A critically important part of every good mystery is not just the answer, but the way that the protagonist comes to solve the mystery.  Some of the classic TV mystery series even let you see the crime taking place at the beginning of the show.  The rest of the episode focuses on how the mystery solver puts the pieces together and figures it out.


In the case of Mark’s mystery story, Jesus gives those who will become his first disciples the methodology for solving the mystery up front.  He says to them simply, “Follow me.”  The only way for them to solve the mystery, the only way for them to come to know who he is is by following him: by walking along with him, by doing what he does.  After 2000 years, that is still the only way.


For the past two millennia, Christians have tried to avoid the call to follow Jesus and, instead, have tried a variety of other methodologies to get to know him.  They manage to convince themselves that they really know who Jesus is, but theirs is necessarily only a superficial understanding.  Some try to learn, only in a theoretical sense, about Jesus.  Others try to immerse themselves in some abstract spiritual practice.  Still others try to stay close to churches or to so-called religious objects or to private ways of thinking about spiritual topics.  All of these are well and good and can be important tools in making our way to the heart of the mystery; but none of them can replace the one necessary means of getting to know Jesus, namely, following him: doing what he does.

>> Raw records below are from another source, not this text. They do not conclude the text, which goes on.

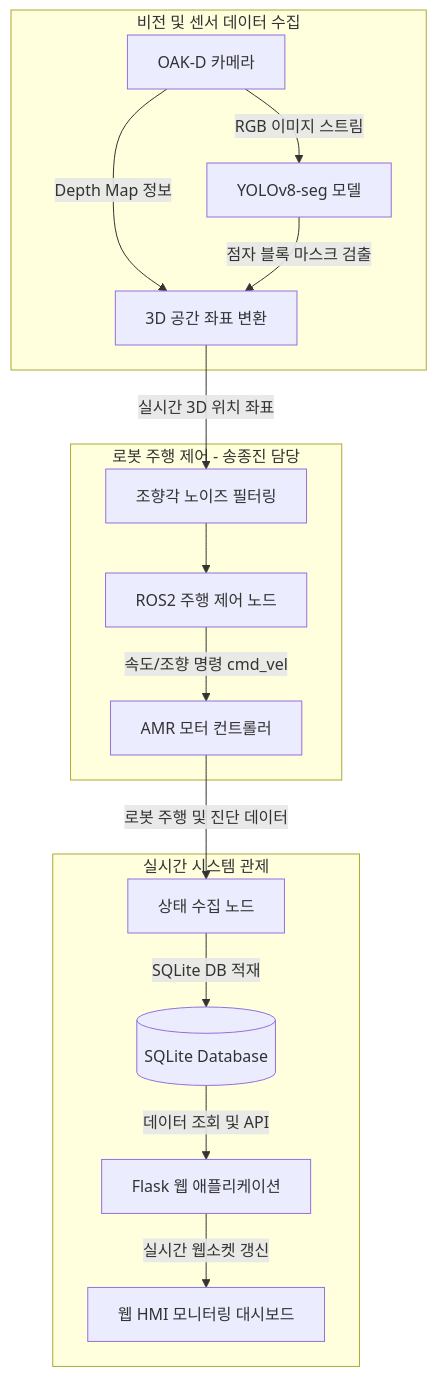
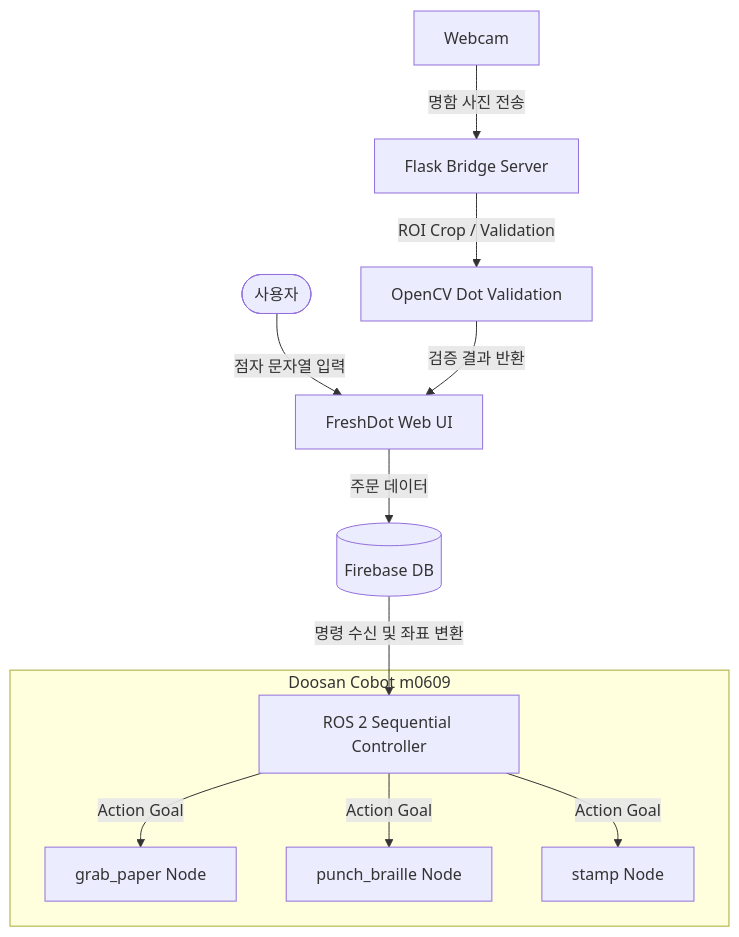
Before and after one commit to soli-robot/portfolio: the diagram in projects/Braille/README.md, drawn with Mermaid. The commit also changed other lines of this file and 2 other files, not shown here.

Commit message:
Fix hallucination: Separate Braille Cobot and FindThief AMR

````diff
--- a/projects/Braille/README.md
+++ b/projects/Braille/README.md
@@ -40,21 +39,16 @@
 ```mermaid
 flowchart TD
-    subgraph Vision_Processing [비전 및 센서 데이터 수집]
-        Camera[OAK-D 카메라] -->|RGB 이미지 스트림| YOLO[YOLOv8-seg 모델]
-        Camera -->|Depth Map 정보| Convert[3D 공간 좌표 변환]
-        YOLO -->|점자 블록 마스크 검출| Convert
+    User([사용자]) -->|점자 문자열 입력| WebUI[FreshDot Web UI]
+    WebUI -->|주문 데이터| Firebase[(Firebase DB)]
+    Firebase -->|명령 수신 및 좌표 변환| Controller[ROS 2 Sequential Controller]
+    
+    subgraph Cobot System [Doosan Cobot m0609]
+        Controller -->|Action Goal| ActionA[grab_paper Node]
+        Controller -->|Action Goal| ActionB[punch_braille Node]
+        Controller -->|Action Goal| ActionC[stamp Node]
     end
-
-    subgraph Control_Logic [로봇 주행 제어 - 송종진 담당]
-        Convert -->|실시간 3D 위치 좌표| Filter[조향각 노이즈 필터링]
-        Filter --> ROSNode[ROS2 주행 제어 노드]
-        ROSNode -->|속도/조향 명령 cmd_vel| AMR[AMR 모터 컨트롤러]
-    end
-
-    subgraph Monitoring_System [실시간 시스템 관제]
-        AMR -->|로봇 주행 및 진단 데이터| StatusNode[상태 수집 노드]
-        StatusNode -->|SQLite DB 적재| DB[(SQLite Database)]
-        DB -->|데이터 조회 및 API| Flask[Flask 웹 애플리케이션]
-        Flask -->|실시간 웹소켓 갱신| UI[웹 HMI 모니터링 대시보드]
-    end
+    
+    Webcam[Webcam] -->|명함 사진 전송| BridgeServer[Flask Bridge Server]
+    BridgeServer -->|ROI Crop / Validation| OpenCV[OpenCV Dot Validation]
+    OpenCV -->|검증 결과 반환| WebUI
 ```
````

That’s shouldn’t be too surprising to us.  After all, isn’t that the way that we really learn anything in life, at least in any depth?  Students learn, not only the content of their school subjects, but, probably more importantly, the practice of learning and of work in general by going to class, and paying attention, and taking notes, and doing homework and studying, day in and day out; those skills will, one hopes, become part of the rest of their lives.  Those entering the medical field need to learn many things in classrooms and laboratory settings before they embark on their careers; but their most important and most complete learning comes only in practicing the skills that they have learned as they actually serve their patients.  And people in any profession, no matter how much training they have received, learn the most by actually doing the job: by doing the work, day in and day out, year after year.  All of us learn most completely by doing.


In the same way, we cannot really learn to be followers of Jesus except by following Jesus: by going out and doing what he did in reaching out to those in need, in coming to understand their lives and their experiences, and in serving them in God’s name.  And, if we really immerse ourselves in that work, we inevitably find that it’s not a safe or easy or comfortable job.  It is one in which we find ourselves sharing in the same sort of toils and conflicts and sufferings that Jesus experienced.  But it is only in that lived experience that we really come to know who he is.


Dr. Albert Schweitzer is best known for his medical work in west Africa; but he was also an accomplished organist, a pastor, and a respected biblical scholar.  In 1910, he published his most famous work, one which explored and evaluated the research that had been going on during the 1800s on moving beyond either a literal or a rationalistic approach to the gospels.  Its English title is The Quest for the Historical Jesus.  It may have been when he was writing that book that he recognized what Jesus’ first disciples came to understand: that the only way to know with any depth who Jesus is is by actually following him.  Albert Schweitzer summarizes that realization in the book’s concluding paragraph:


“He comes to us as One unknown, without a name, as of old, by the lake side, He came to those men who knew Him not.  He speaks to us the same word: “Follow thou me!” and sets us to the tasks which He has to fulfill for our time.  He commands.  And to those who obey Him, whether they be wise or simple, He will reveal Himself in the toils, the conflicts, the sufferings which they shall pass through in His fellowship, and, as an ineffable mystery, they shall learn in their own experience Who He is.”


“Come,” Jesus says to us.  “Come, follow me.”